Problem statement: Scan the entries below for lines holding "color". Give the number of such lines alone.

Extracted entries:
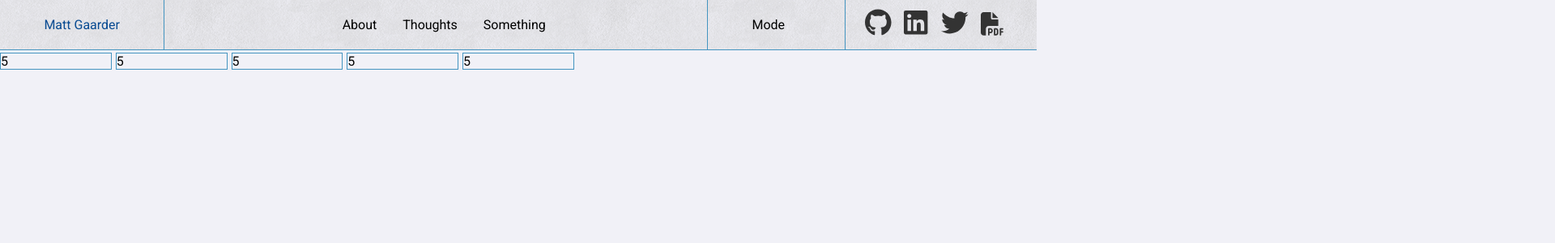
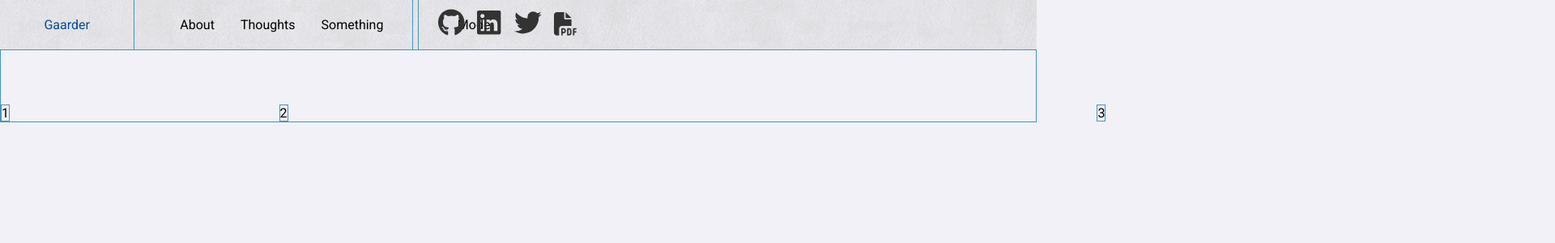
Before and after one commit to MattGaarder/portfolio, a React (Create React App) app: page /about in a window 1280 px wide. Shown: the top 300 px of the page at 81% size, 1920 px wide, since content can reach past the window. Built offline with nearby package versions, Linux system fonts and the light colour scheme.

Commit message:
passes margin attributes to about compnent using useState and effect

```diff
--- a/src/App.js
+++ b/src/App.js
@@ -1,4 +1,5 @@
 import React from "react";
+import { useState, useEffect } from 'react';
 // import ProjectCard from "./components/ProjectCard/ProjectCard";
 // import MainContent from "./components/MainJumbo/MainContent";
 // import NavBar from "./components/NavBar/NavBar";
@@ -11,12 +12,15 @@ import Something from "./pages/Something";
 import Home from "./pages/Home";
 
 function App() {
+  const [navbarPositions, setNavbarPositions] = useState({});
+
+
   return (
     <>
-      <NavBar />
+      <NavBar setNavbarPositions={setNavbarPositions} />
         <Routes>
           <Route exact path="/" element={<Home />} />
-          <Route path="/about" element={<About />} />
+          <Route path="/about" element={<About navbarPositions={navbarPositions}/>} />
           <Route path="/thoughts" element={<Thoughts />} />
           <Route path="/something" element={<Something />} />
         </Routes>
--- a/src/components/NavBar/NavBar.css
+++ b/src/components/NavBar/NavBar.css
@@ -1,5 +1,3 @@
-
-
 .nav-nav {
   /* background-color: #fef0da;
     background-image: linear-gradient(to bottom right, #fef0da, #f8e2bf); */
@@ -7,7 +5,7 @@
     opacity: 0.5; */
   /* height: 8vh; */
   display: flex;
-    justify-content: space-between;
+  /* justify-content: space-between; */
   width: 100vw;
   height: auto;
   border-bottom: 1px solid var(--my-blue);
@@ -26,7 +24,7 @@
   padding: 1rem;
   padding-top: 1.3rem;
   padding-right: 3.4rem;
-    padding-left: 3.4rem ;
+  padding-left: 3.4rem;
   border-left: 1px solid var(--my-blue);
   margin-left: 20px;
   margin-right: -9rem;
@@ -43,7 +41,7 @@
   align-items: center;
 }
 
-.nav-items > li {
+.nav-items>li {
   margin: 0.5rem;
   margin-top: 0.8rem;
   margin-bottom: 0.8rem;
@@ -51,7 +49,8 @@
   text-decoration: none;
 }
 
-.nav-items a:link, .nav-items a:visited {
+.nav-items a:link,
+.nav-items a:visited {
   color: black;
   text-decoration: none;
 
@@ -61,7 +60,7 @@
   padding: 1rem;
   padding-top: 1.3rem;
   padding-right: 3.4rem;
-  padding-left: 3.4rem ;
+  padding-left: 3.4rem;
   border-right: 1px solid var(--my-blue);
 
 }
@@ -76,21 +75,25 @@
 }
 
 .nav-icon {
-  color: #333; /* set the color of the icon */
-  font-size: 2.1rem; /* set the font size of the icon */
+  color: #333;
+  /* set the color of the icon */
+  font-size: 2.1rem;
+  /* set the font size of the icon */
   padding: 0.5rem;
-  transition: color 0.3s ease; /* transition for hover effect */
+  transition: color 0.3s ease;
+  /* transition for hover effect */
 }
 
 .nav-icon:hover {
-  color: #094b92; /* change the color when hover */
+  color: #094b92;
+  /* change the color when hover */
 }
 
-.nav-items > li > a:active {
+.nav-items>li>a:active {
   color: #04274d;
 }
 
-.nav-items > li > a:hover {
+.nav-items>li>a:hover {
   color: #094b92;
 }
 
--- a/src/components/NavBar/NavBar.js
+++ b/src/components/NavBar/NavBar.js
@@ -7,7 +7,32 @@ import { faFilePdf } from "@fortawesome/free-solid-svg-icons";
 import { Link, useMatch, useResolvedPath } from "react-router-dom";
 import { useNavigate } from "react-router-dom";
 
-function NavBar() {
+function NavBar({ setNavbarPositions }) {
+  useEffect(() => {
+    // This logic is used to get the navbar positions
+    const positions = {};
+
+    [1, 2, 3, 4].forEach((section) => {
+      const element = document.getElementById(`section${section}`);
+      const rect = element.getBoundingClientRect();
+
+      positions[`section${section}`] = rect;
+    });
+
+    setNavbarPositions(positions);
+  }, []);
+
+  // Here's what happened in this useEffect:
+  // It's called after the component output has been rendered to the DOM.
+  // We create an empty positions object.
+  // We use forEach to loop over each navbar section.
+  // For each section, we get the element with the corresponding ID from the DOM.
+  // We call getBoundingClientRect on the element to get its position and size.
+  // We store this information in the positions object.
+  // Finally, we call setNavbarPositions to update our state with the positions.
+
+
+
   const [scrolled, setScrolled] = useState(false);
 
   const handleScroll = () => {
@@ -49,16 +74,16 @@ const navigate = useNavigate();
       <>
         <header>
           <nav className={`nav-nav ${scrolled ? "scrolled" : ""}`}>
-            <p className="name" onClick={handleNameClick}>Matt Gaarder</p>
-            <ul className="nav-items">
+            <p className="name" id="section1" onClick={handleNameClick}>Gaarder</p>
+            <ul className="nav-items" id="section2">
               <CustomLink to="/about">About</CustomLink>
               <CustomLink to="/thoughts">Thoughts</CustomLink>
               <CustomLink to="/something">Something</CustomLink>
             </ul>
-            <div className="mode">
+            <div className="mode" id="section3">
               <p>Mode</p>
             </div>
-            <div className="link-icons">
+            <div className="link-icons" id="section4">
               <a href="https://github.com/MattGaarder" target="_blank" rel="noopener noreferrer"><FontAwesomeIcon className="nav-icon" icon={faGithub} /></a>
               <a href="https://www.linkedin.com/in/matteus-gaarder-991494178/" target="_blank" rel="noopener noreferrer"><FontAwesomeIcon className="nav-icon" icon={faLinkedin} /></a>
               <a href="https://twitter.com/JelloAudible" target="_blank" rel="noopener noreferrer"><FontAwesomeIcon className="nav-icon" icon={faTwitter} /></a>
--- a/src/components/ProjectCard/ProjectCard.js
+++ b/src/components/ProjectCard/ProjectCard.js
@@ -29,6 +29,7 @@ function ProjectCard(props) {
   return (
     <>
       <div className={`project-container ${props.id}`}>
+        <a href={props.deployed} target="_blank" rel="noopener noreferrer">
           <div className="img-container">
             <button onClick={prevImage} className="prev"></button>
             <img
@@ -38,9 +39,15 @@ function ProjectCard(props) {
             />
             <button onClick={nextImage} className="next"></button>
           </div>
+        </a>
         <div className="content">
           <div className="text-content">
-            <a href={props.repo} target="_blank" rel="noopener noreferrer" className="title-link">
+            <a
+              href={props.repo}
+              target="_blank"
+              rel="noopener noreferrer"
+              className="title-link"
+            >
               <h1 className="title">
                 <strong>{props.title}</strong>
               </h1>
--- a/src/pages/About/About.css
+++ b/src/pages/About/About.css
@@ -1,10 +1,13 @@
 .about-grid-container {
-    display: grid;
+    /* display: grid;
     grid-template-columns: repeat(9, 1fr);
     grid-template-rows: 1fr 1fr;
     grid-template-areas: "";
-    grid-gap: 5px;
-    padding-top: 1%;
+    grid-gap: 5px; */
+    padding-top: 10%;
+    display: flex;
+    border: 1px solid var(--my-blue);
+
 }
 
 .about-container {
--- a/src/pages/About/About.js
+++ b/src/pages/About/About.js
@@ -1,76 +1,19 @@
 import "./About.css"
 
-function About() {
+function About({ navbarPositions}) {
     return (
     <div className="about-grid-container">
-        <div className="about-container">
+        <div className="about-container" id="content1" style={{marginLeft: navbarPositions.section1?.left, marginRight: navbarPositions.section1?.right}}>
             <div className="grid-area-1">1</div>
         </div>
-        <div className="about-container">
+        <div className="about-container" id="content2" style={{marginLeft: navbarPositions.section2?.left, marginRight: navbarPositions.section2?.right}}>
             <div className="grid-area-2">2</div>
         </div>
-        <div className="about-container">
+        <div className="about-container" id="content3" style={{marginLeft: navbarPositions.section3?.left, marginRight: navbarPositions.section3?.right}}>
             <div className="grid-area-3">3</div>
         </div>
-        <div className="about-container">
+        <div className="about-container" id="content4" style={{marginLeft: navbarPositions.section4?.left, marginRight: navbarPositions.section4?.right}}>
             <div className="grid-area-4">4</div>
-        </div>
-        <div className="about-container">
-            <div className="grid-area-5">5</div>
-        </div>
-        <div className="about-container">
-            <div className="grid-area-5">5</div>
-        </div>
-        <div className="about-container">
-            <div className="grid-area-5">5</div>
-        </div>
-        <div className="about-container">
-            <div className="grid-area-5">5</div>
-        </div>
-        <div className="about-container">
-            <div className="grid-area-5">5</div>
-        </div>
-        <div className="about-container">
-            <div className="grid-area-5">5</div>
-        </div>
-        <div className="about-container">
-            <div className="grid-area-5">5</div>
-        </div>
-        <div className="about-container">
-            <div className="grid-area-5">5</div>
-        </div>
-        <div className="about-container">
-            <div className="grid-area-5">5</div>
-        </div>
-        <div className="about-container">
-            <div className="grid-area-5">5</div>
-        </div>
-        <div className="about-container">
-            <div className="grid-area-5">5</div>
-        </div>
-        <div className="about-container">
-            <div className="grid-area-5">5</div>
-        </div>
-        <div className="about-container">
-            <div className="grid-area-5">5</div>
-        </div>
-        <div className="about-container">
-            <div className="grid-area-5">5</div>
-        </div>
-        <div className="about-container">
-            <div className="grid-area-5">5</div>
-        </div>
-        <div className="about-container">
-            <div className="grid-area-5">5</div>
-        </div>
-        <div className="about-container">
-            <div className="grid-area-5">5</div>
-        </div>
-        <div className="about-container">
-            <div className="grid-area-5">5</div>
-        </div>
-        <div className="about-container">
-            <div className="grid-area-5">5</div>
         </div>
     </div>
     )
```
Lines whose indentation alone changed are shown as unchanged.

Task solution: 12